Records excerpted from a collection
···

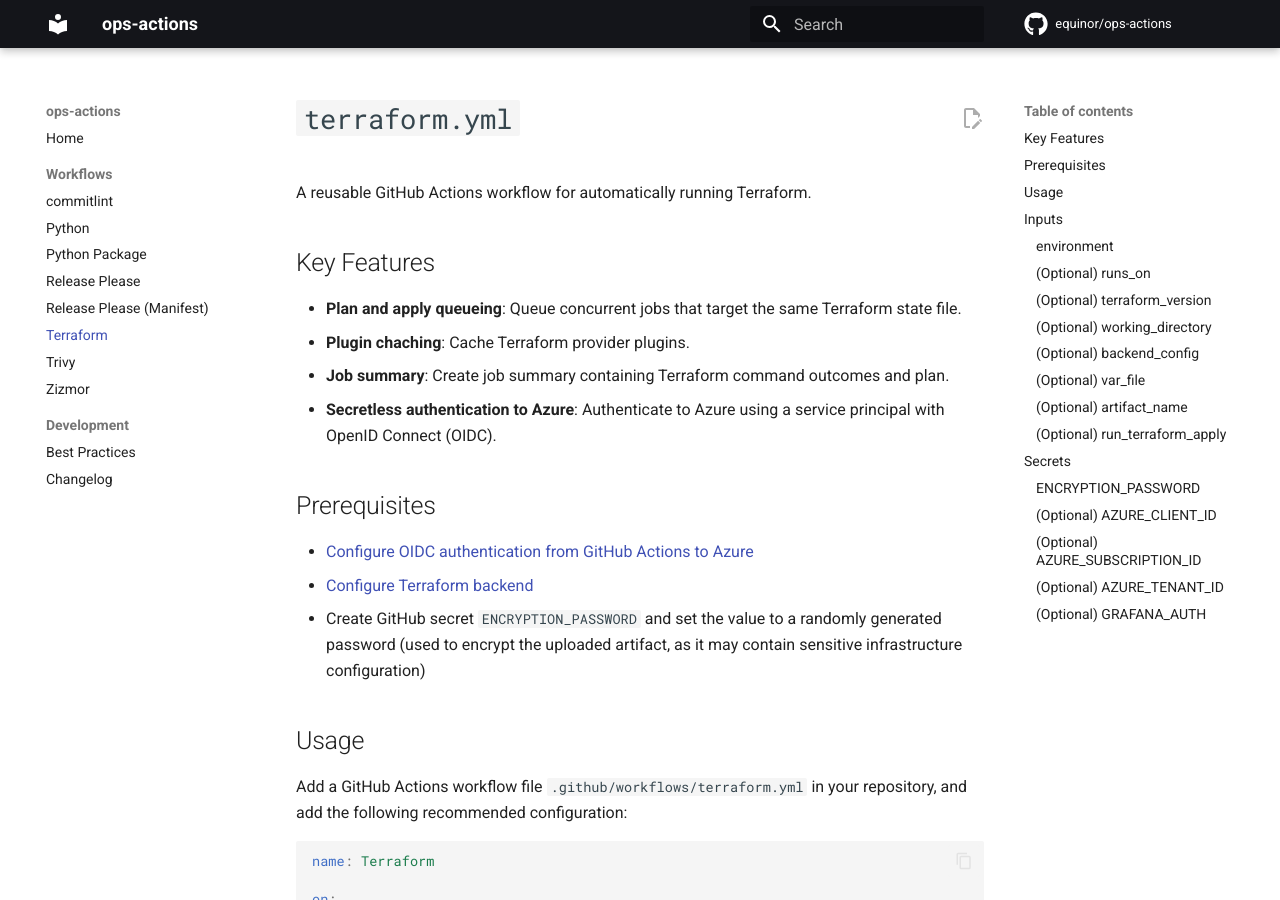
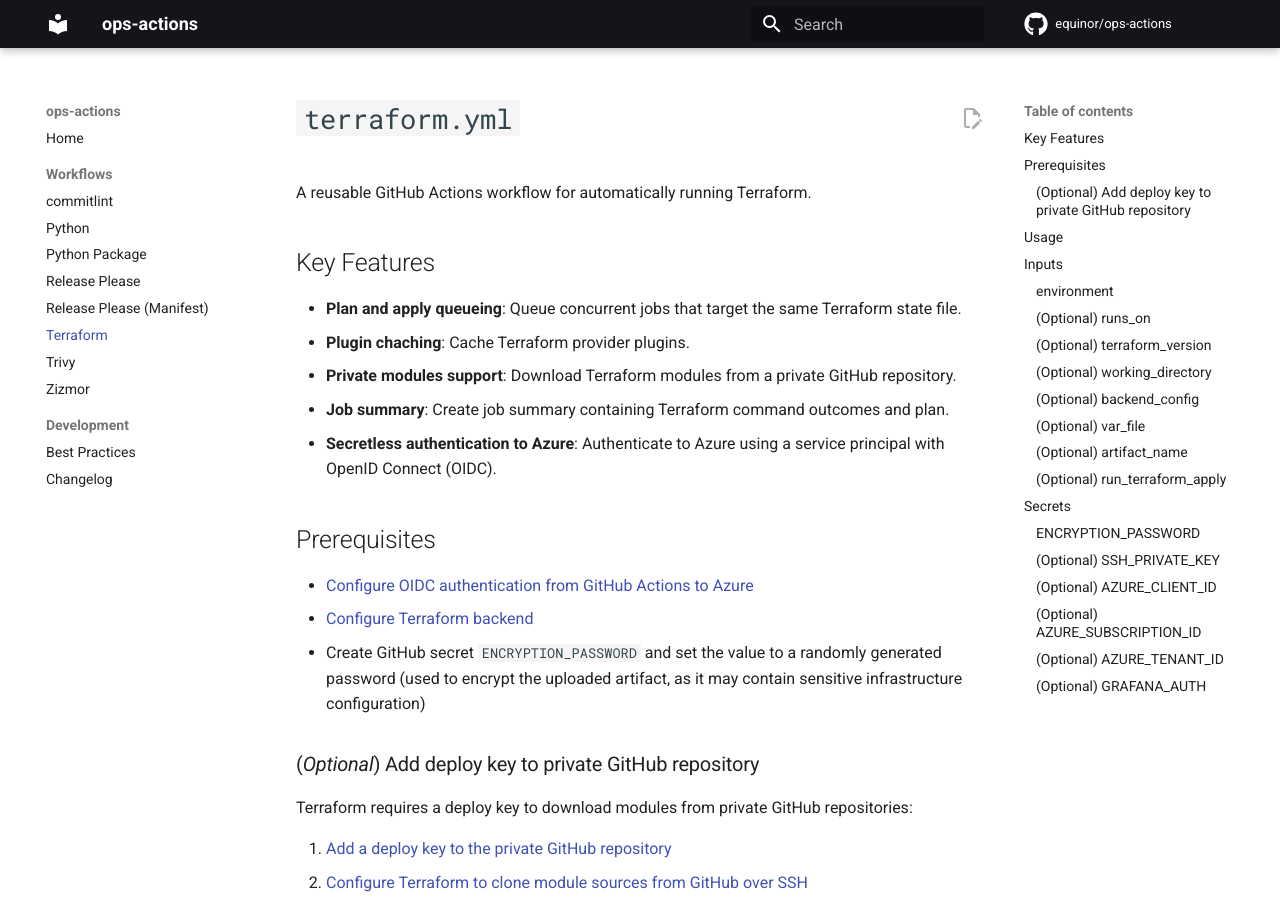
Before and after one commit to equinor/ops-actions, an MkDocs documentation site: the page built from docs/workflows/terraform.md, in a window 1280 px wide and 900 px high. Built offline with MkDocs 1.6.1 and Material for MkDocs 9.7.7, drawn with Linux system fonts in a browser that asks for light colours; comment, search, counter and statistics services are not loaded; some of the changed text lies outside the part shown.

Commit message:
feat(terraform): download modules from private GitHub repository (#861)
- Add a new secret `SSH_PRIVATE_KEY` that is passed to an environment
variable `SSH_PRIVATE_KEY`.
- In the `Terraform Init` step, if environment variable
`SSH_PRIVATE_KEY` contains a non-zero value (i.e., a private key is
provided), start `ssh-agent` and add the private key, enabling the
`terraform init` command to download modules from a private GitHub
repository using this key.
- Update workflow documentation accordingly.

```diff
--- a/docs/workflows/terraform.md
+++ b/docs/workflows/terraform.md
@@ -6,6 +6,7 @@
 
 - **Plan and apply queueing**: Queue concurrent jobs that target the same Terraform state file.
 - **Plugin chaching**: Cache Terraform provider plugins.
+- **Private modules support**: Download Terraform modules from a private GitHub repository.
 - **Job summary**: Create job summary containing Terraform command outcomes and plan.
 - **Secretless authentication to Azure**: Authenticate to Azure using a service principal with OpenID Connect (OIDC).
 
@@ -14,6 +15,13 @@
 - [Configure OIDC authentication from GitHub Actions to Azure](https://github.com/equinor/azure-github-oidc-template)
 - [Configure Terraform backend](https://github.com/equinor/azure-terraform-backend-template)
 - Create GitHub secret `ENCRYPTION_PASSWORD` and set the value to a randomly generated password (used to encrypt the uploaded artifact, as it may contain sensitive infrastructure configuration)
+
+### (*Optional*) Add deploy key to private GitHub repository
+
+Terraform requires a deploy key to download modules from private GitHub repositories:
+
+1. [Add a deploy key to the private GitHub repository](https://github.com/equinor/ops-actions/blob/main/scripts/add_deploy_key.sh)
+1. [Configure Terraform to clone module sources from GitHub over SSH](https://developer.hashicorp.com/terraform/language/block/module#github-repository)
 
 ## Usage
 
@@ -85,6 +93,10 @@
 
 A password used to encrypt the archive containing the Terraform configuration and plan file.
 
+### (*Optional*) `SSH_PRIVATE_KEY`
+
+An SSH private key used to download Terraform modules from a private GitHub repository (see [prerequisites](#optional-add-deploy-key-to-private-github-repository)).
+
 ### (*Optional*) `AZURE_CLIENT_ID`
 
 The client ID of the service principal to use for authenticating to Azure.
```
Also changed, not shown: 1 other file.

···

### Work to be completed
Copy each line of the preceding data that contains the string "repository".

### Result for this task
feat(terraform): download modules from private GitHub repository (#861)
repository using this key.
+- **Private modules support**: Download Terraform modules from a private GitHub repository.
+### (*Optional*) Add deploy key to private GitHub repository
+1. [Add a deploy key to the private GitHub repository](https://github.com/equinor/ops-actions/blob/main/scripts/add_deploy_key.sh)
+1. [Configure Terraform to clone module sources from GitHub over SSH](https://developer.hashicorp.com/terraform/language/block/module#github-repository)
+An SSH private key used to download Terraform modules from a private GitHub repository (see [prerequisites](#optional-add-deploy-key-to-private-github-repository)).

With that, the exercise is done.